-- Listed records --
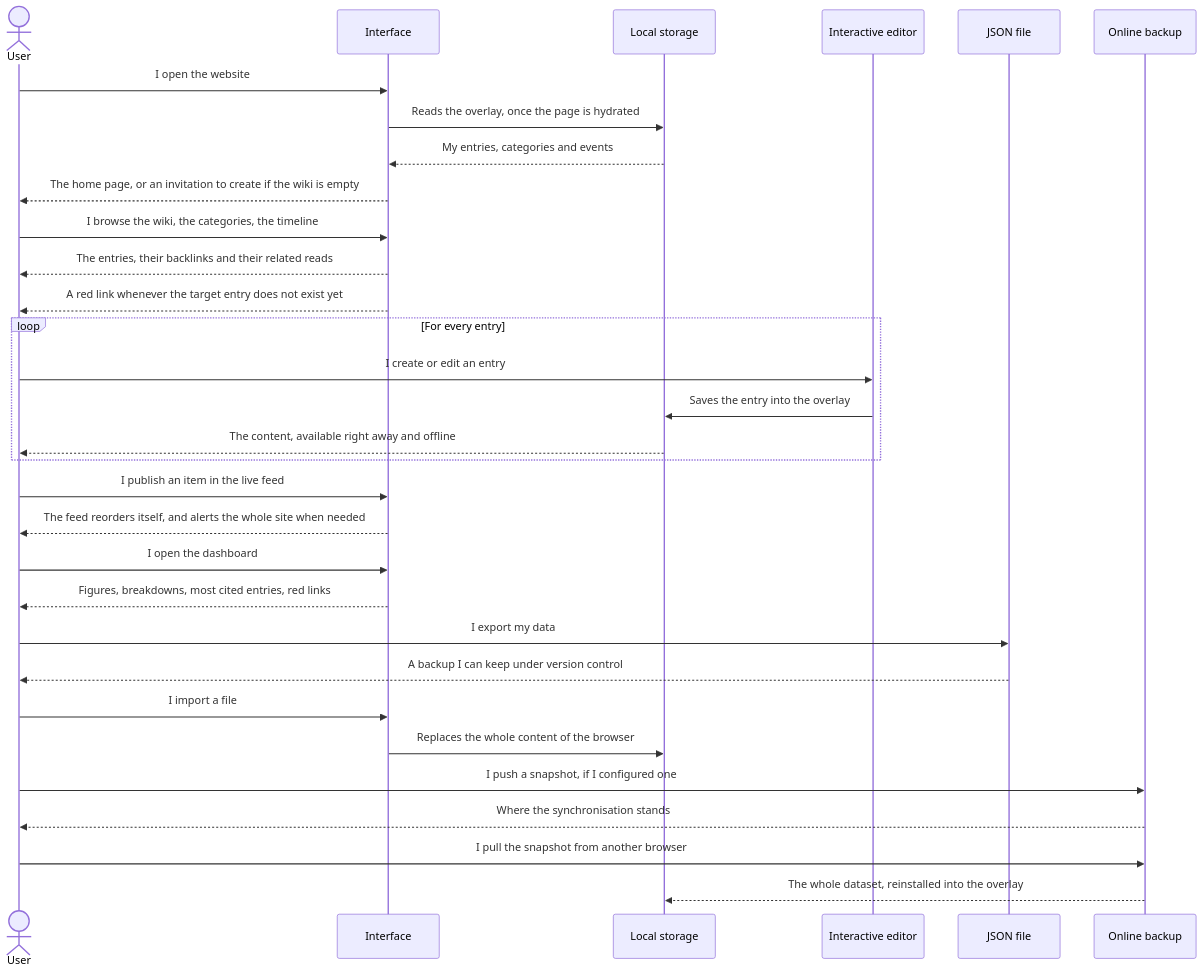
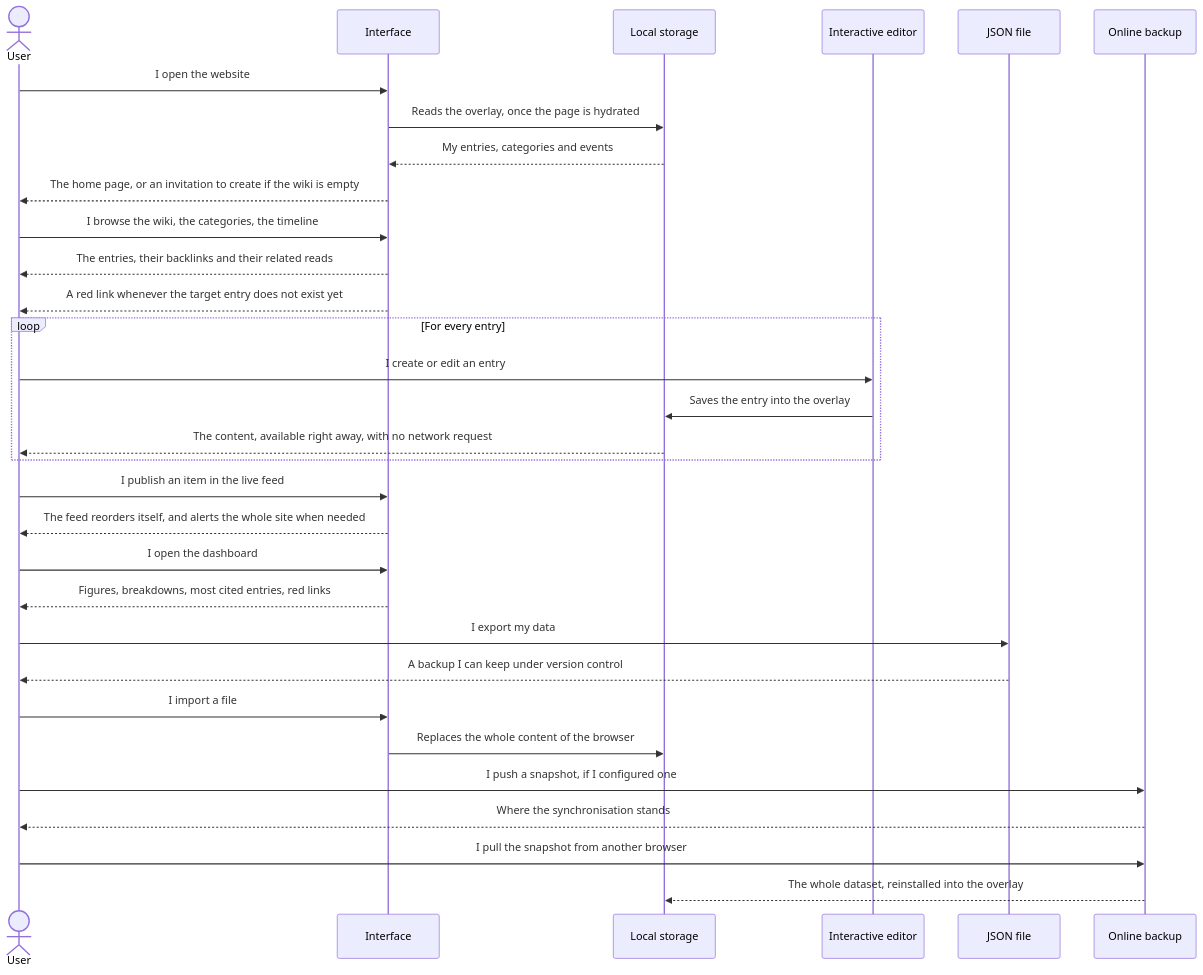
Before and after one commit to FlorianLeChat/Pericles-Initiative: the second of 2 diagrams in README.md, drawn with Mermaid. The commit also changed other lines of this file and 12 other files, not shown here.

````diff
--- a/README.md
+++ b/README.md
@@ -122,40 +122,40 @@
 ```mermaid
 sequenceDiagram
     actor User
     participant Interface
     participant Local storage
     participant Interactive editor
     participant JSON file
     participant Online backup
 
     User->>Interface: I open the website
     Interface->>Local storage: Reads the overlay, once the page is hydrated
     Local storage-->>Interface: My entries, categories and events
     Interface-->>User: The home page, or an invitation to create if the wiki is empty
 
     User->>Interface: I browse the wiki, the categories, the timeline
     Interface-->>User: The entries, their backlinks and their related reads
     Interface-->>User: A red link whenever the target entry does not exist yet
 
     loop For every entry
         User->>Interactive editor: I create or edit an entry
         Interactive editor->>Local storage: Saves the entry into the overlay
-        Local storage-->>User: The content, available right away and offline
+        Local storage-->>User: The content, available right away, with no network request
     end
 
     User->>Interface: I publish an item in the live feed
     Interface-->>User: The feed reorders itself, and alerts the whole site when needed
 
     User->>Interface: I open the dashboard
     Interface-->>User: Figures, breakdowns, most cited entries, red links
 
     User->>JSON file: I export my data
     JSON file-->>User: A backup I can keep under version control
     User->>Interface: I import a file
     Interface->>Local storage: Replaces the whole content of the browser
 
     User->>Online backup: I push a snapshot, if I configured one
     Online backup-->>User: Where the synchronisation stands
     User->>Online backup: I pull the snapshot from another browser
     Online backup-->>Local storage: The whole dataset, reinstalled into the overlay
 ```
````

-- Aim of the task --
Leave the pictures out and output all of the data verbatim.

-- Response for this exercise --
Before and after one commit to FlorianLeChat/Pericles-Initiative: the second of 2 diagrams in README.md, drawn with Mermaid. The commit also changed other lines of this file and 12 other files, not shown here.

````diff
--- a/README.md
+++ b/README.md
@@ -122,40 +122,40 @@
 ```mermaid
 sequenceDiagram
     actor User
     participant Interface
     participant Local storage
     participant Interactive editor
     participant JSON file
     participant Online backup
 
     User->>Interface: I open the website
     Interface->>Local storage: Reads the overlay, once the page is hydrated
     Local storage-->>Interface: My entries, categories and events
     Interface-->>User: The home page, or an invitation to create if the wiki is empty
 
     User->>Interface: I browse the wiki, the categories, the timeline
     Interface-->>User: The entries, their backlinks and their related reads
     Interface-->>User: A red link whenever the target entry does not exist yet
 
     loop For every entry
         User->>Interactive editor: I create or edit an entry
         Interactive editor->>Local storage: Saves the entry into the overlay
-        Local storage-->>User: The content, available right away and offline
+        Local storage-->>User: The content, available right away, with no network request
     end
 
     User->>Interface: I publish an item in the live feed
     Interface-->>User: The feed reorders itself, and alerts the whole site when needed
 
     User->>Interface: I open the dashboard
     Interface-->>User: Figures, breakdowns, most cited entries, red links
 
     User->>JSON file: I export my data
     JSON file-->>User: A backup I can keep under version control
     User->>Interface: I import a file
     Interface->>Local storage: Replaces the whole content of the browser
 
     User->>Online backup: I push a snapshot, if I configured one
     Online backup-->>User: Where the synchronisation stands
     User->>Online backup: I pull the snapshot from another browser
     Online backup-->>Local storage: The whole dataset, reinstalled into the overlay
 ```
````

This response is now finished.